Max-Planck-Institute for Solid State Research


"For being a dedicated mentor and guide to a whole generation of Latin American physicists and playing a decisive role in the development of physics in Latin America. By example, enthusiasm and very exacting standards he has inspired a respect for excellence and collegiality which now motivates many groups throughout Latin America."


Dr. Cardona, a native of Spain, studied at the University of Barcelona and received his Doctor of Sciences from the University of Madrid in 1958. He received his Ph.D. from Harvard University in Applied Physics in 1959. From 1959 to 1964 he worked for RCA Laboratories in both Zurich, Switzerland and then in Princeton, New Jersey. In 1964 he taught physics at Brown University, becoming a full Professor of Physics in 1966. Since 1971, Dr. Cardona has been affiliated with the Max-Planck-Institute for Solid State Research at Stuttgart, Germany. He has been active in many scientific societies internationally, receiving over 36 honors and awards, including 5 honorary doctoral degrees, the APS Frank Isakson Prize and election to fellowship status in many scientific associations worldwide. Dr. Cardona has served or is serving as a member of the Board of Editors of 7 scientific journals including his position of Editor in Chief of Solid State Communications. He has authored approximately 950 scientific publications in international journals, nine monographs on solid state physics and a textbook on semiconductors.
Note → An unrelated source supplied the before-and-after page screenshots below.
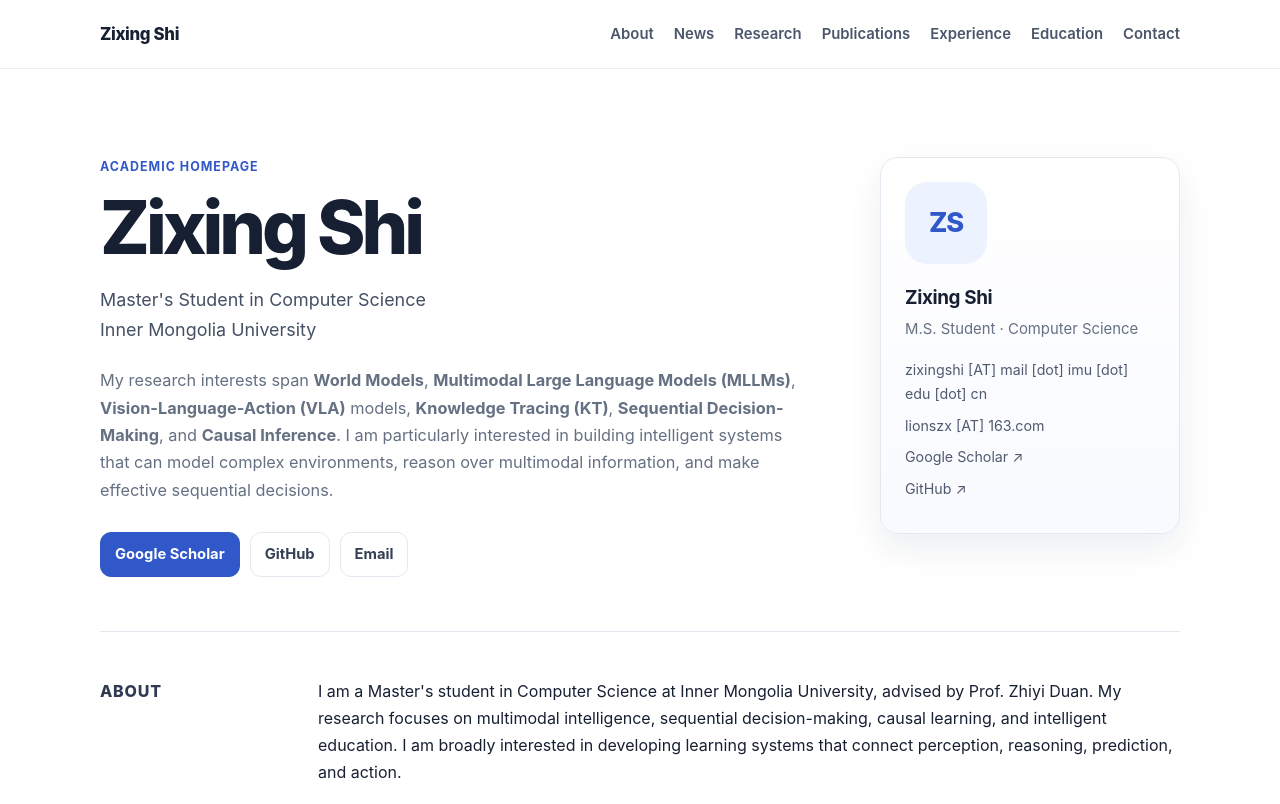
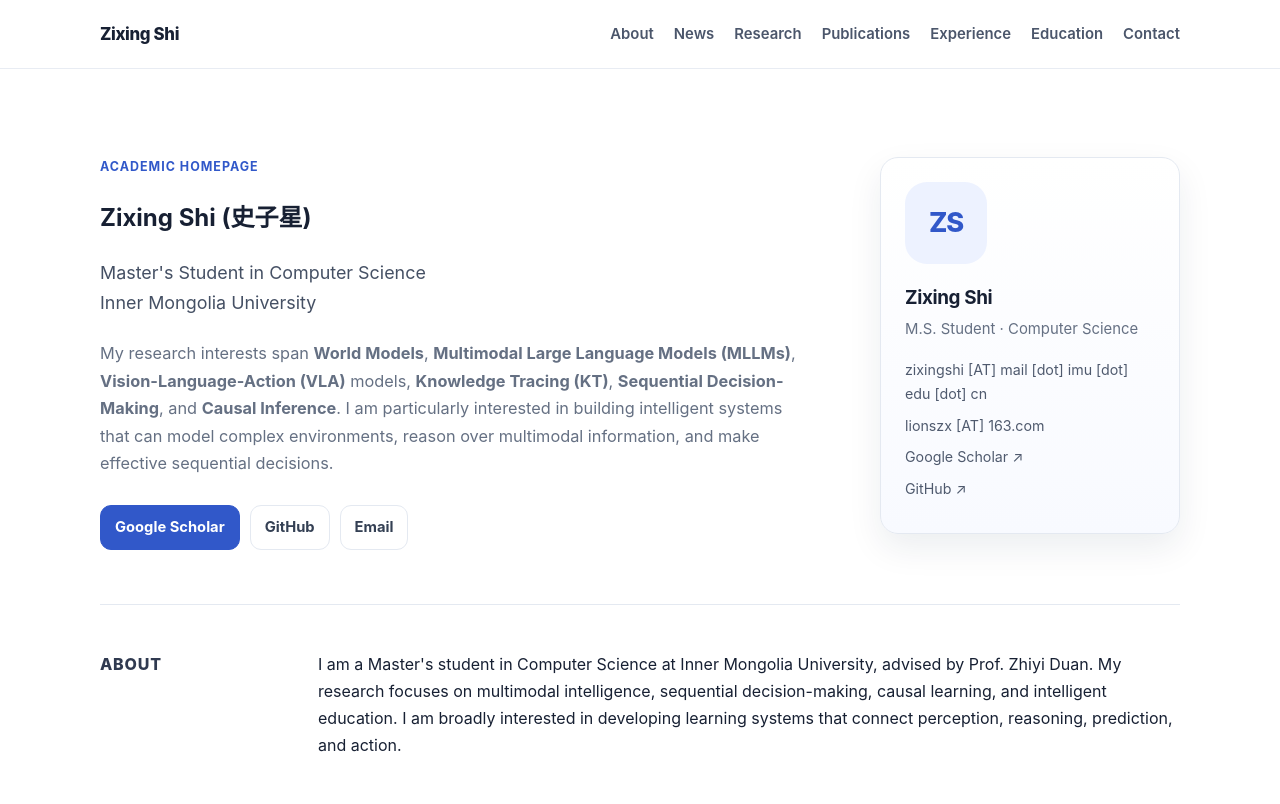
Before and after one commit to bolikt/bolikt.github.io, a plain HTML site: page index.html in a window 1280 px wide. Shown: the top 804 px of the page. Drawn offline with Linux system fonts and the light colour scheme.

Commit message:
Update index.html

```diff
--- a/index.html
+++ b/index.html
@@ -7,7 +7,7 @@
     name="description"
     content="Zixing Shi — Master's student in Computer Science at Inner Mongolia University. Research interests include World Models, MLLMs, VLA, Knowledge Tracing, Sequential Decision-Making, and Causal Inference."
   />
-  <meta name="author" content="Zixing Shi（史子星）" />
+  <meta name="author" content="Zixing Shi" />
   <meta name="theme-color" content="#ffffff" />
   <title>Zixing Shi</title>
 
@@ -526,7 +526,7 @@
   <header id="top" class="container hero">
     <div>
       <p class="eyebrow">Academic Homepage</p>
-      <h1>Zixing Shi</h1>
+      <h2>Zixing Shi (史子星)</h2>
       <p class="subtitle">
         Master's Student in Computer Science<br />
         Inner Mongolia University
```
His present research interests include high temperature superconductors, in particular optical-spectroscopic investigations of electronic and vibronic excitations in the normal and superconducting state. He also is interested in isotopically modified crystals with an emphasis on the determination of phonon eigenvectors, phonon dispersion relations in crystals with isotopic constituents which are strong phonon absorbers, electron-phonon interaction and corresponding renormalization of electronic states and energy gaps. Additionally, he is researching the optical properties (phonons and electrons) of semiconductor nanostructures. He has edited the proceedings of the IV-VII Latin American Symposia on Surface Physics (SLAFS, 1986, '88, '90, ;92).

Selection Committee:

Jorge G Morfin (Chair), Ivan K Schuller, Galileo Violini ('95 Recipient), Raymond L Orbach (Vice Chair), Francisco de la Cruz